In a recent article in the Houston Chronicle, columnist Lisa Gray asserts that “Houston doesn’t tell its own stories. It doesn’t celebrate its icons. Compared to other big cities, there aren’t many books . . . about Houston.”
As a publisher that, for years, has thought of itself (perhaps immodestly) as “Houston’s university press,” Texas A&M Press begs to differ. Dozens of our books cover virtually every aspect of Houston’s history, culture, resources, and peoples: from the decisive and far-reaching battle at San Jacinto to the story of Houston’s Hispanic community, from the biography of William Marsh Rice and the world-class university he founded to the development of “Houston’s Silent Garden” (Glenwood Cemetery), from a careful analysis of Hurricane Ike and its aftermath to the definitive biography of Depression-era mover and shaker Jesse Jones.
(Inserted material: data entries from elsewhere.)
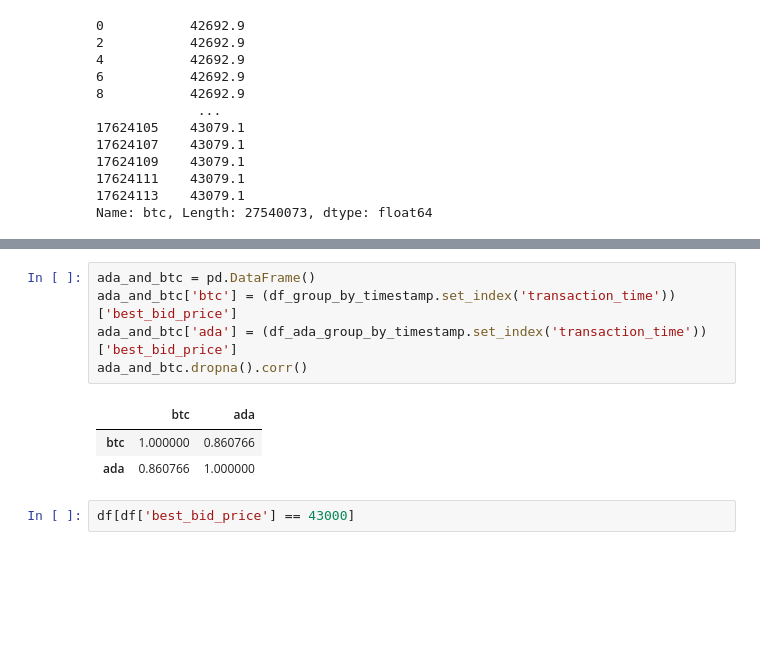
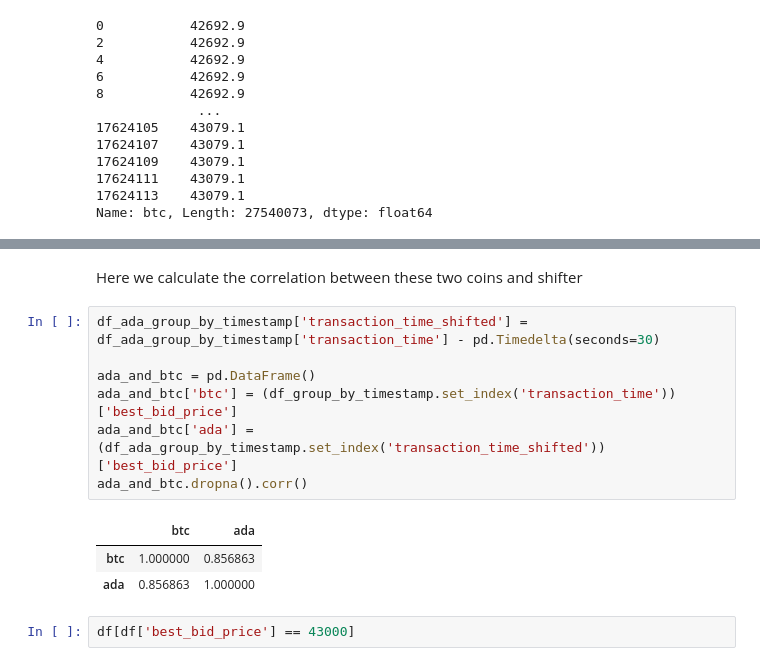
Before and after one commit to 1995parham-goodies/binance-client, a Jupyter notebook: demo.ipynb, the cells around one changed output, grey strips where cells are left out. Saved outputs shown, nothing was run; the diff lists cells and outputs as text; blank space fills up the shorter version.

Commit message:
feat: update evaluations on other coins

```diff
--- a/demo.ipynb
+++ b/demo.ipynb
@@ -466,12 +466,16 @@ plt.show()
+# %% [markdown]
+Here we calculate the correlation between these two coins and shifter
 # %%
+df_ada_group_by_timestamp['transaction_time_shifted'] = df_ada_group_by_timestamp['transaction_time'] - pd.Timedelta(seconds=30)
+
 ada_and_btc = pd.DataFrame()
 ada_and_btc['btc'] = (df_group_by_timestamp.set_index('transaction_time'))['best_bid_price']
-ada_and_btc['ada'] = (df_ada_group_by_timestamp.set_index('transaction_time'))['best_bid_price']
+ada_and_btc['ada'] = (df_ada_group_by_timestamp.set_index('transaction_time_shifted'))['best_bid_price']
 ada_and_btc.dropna().corr()
 # %% [output]
 |  | btc | ada |
-| btc | 1.000000 | 0.860766 |
-| ada | 0.860766 | 1.000000 |
+| btc | 1.000000 | 0.856863 |
+| ada | 0.856863 | 1.000000 |
 # %%
 df[df['best_bid_price'] == 43000]
 # %% [output]
```
Also changed, not shown: parts of 4 cells of this notebook.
To see for yourself a representative sample of the many books TAMU Press has to offer on Houston—and also Galveston!—check out these flyers.